General Motors can be credited as having introduced the first "dream car" of concept cars with its introduction of the 1938 Buick "Y-Job". In addition,
during the 1950's, GM held a series of car shows known as Motoramas where designers could show their futuristic cars. These dream cars set the world stage
for cars that were brighter, faster, and larger and capturing the public's imagination. The creator of the Y-Job, Harver Earl, was GM's star designer and he encouraged
the best from designers around the world.
Honda Motors was the first Japanese auto manufacturer to develop luxury cars and go on to compete sucessfully in the world market. The 2005 Honda FCX concept car was an example of
Honda's futuristic styling for cars to come online.
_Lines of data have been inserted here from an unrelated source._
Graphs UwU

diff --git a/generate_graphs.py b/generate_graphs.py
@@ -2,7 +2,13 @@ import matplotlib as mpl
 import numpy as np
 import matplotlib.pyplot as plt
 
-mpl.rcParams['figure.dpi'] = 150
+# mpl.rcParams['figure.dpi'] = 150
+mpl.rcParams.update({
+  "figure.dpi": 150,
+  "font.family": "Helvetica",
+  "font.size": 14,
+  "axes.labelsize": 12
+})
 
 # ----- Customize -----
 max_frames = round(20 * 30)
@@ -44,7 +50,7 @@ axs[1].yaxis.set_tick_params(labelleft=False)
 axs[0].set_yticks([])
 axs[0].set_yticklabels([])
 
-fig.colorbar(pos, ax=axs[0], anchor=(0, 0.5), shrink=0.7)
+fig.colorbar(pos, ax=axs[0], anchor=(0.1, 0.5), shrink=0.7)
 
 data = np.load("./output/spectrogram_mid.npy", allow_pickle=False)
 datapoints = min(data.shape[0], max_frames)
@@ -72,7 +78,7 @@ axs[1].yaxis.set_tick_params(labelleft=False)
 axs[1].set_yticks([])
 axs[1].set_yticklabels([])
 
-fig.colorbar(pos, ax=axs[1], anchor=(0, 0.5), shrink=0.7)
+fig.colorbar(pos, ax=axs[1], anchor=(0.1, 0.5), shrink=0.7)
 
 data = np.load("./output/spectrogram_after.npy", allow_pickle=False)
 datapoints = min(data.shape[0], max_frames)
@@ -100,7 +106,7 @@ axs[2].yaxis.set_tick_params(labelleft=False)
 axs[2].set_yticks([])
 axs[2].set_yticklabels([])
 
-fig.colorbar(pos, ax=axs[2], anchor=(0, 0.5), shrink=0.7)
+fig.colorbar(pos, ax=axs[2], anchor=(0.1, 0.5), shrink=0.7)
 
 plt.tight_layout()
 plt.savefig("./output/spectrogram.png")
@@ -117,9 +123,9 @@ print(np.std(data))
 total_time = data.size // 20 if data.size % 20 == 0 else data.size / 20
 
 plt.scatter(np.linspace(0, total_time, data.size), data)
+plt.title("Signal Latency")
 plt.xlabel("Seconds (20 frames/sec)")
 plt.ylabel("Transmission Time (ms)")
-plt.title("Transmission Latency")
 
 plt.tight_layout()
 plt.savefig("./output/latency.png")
The FCX introduced a car with an all-aluminum body, four-wheel drive, liquid-crystal sun visors, and no fewer than four air bags.
Honda was preparing for the future when car safety standards were going to be seriosly questioned.
The Honda Insight hybrid car had the same flowing lines of the FCX but was actually based on another Honda concept car, the J-VX, that was featured at the Tokyo Motor Show
in 1997. The Honda Insight became the first hybrid car sold in the North American continental, beating out the Toyota Prius by a few months.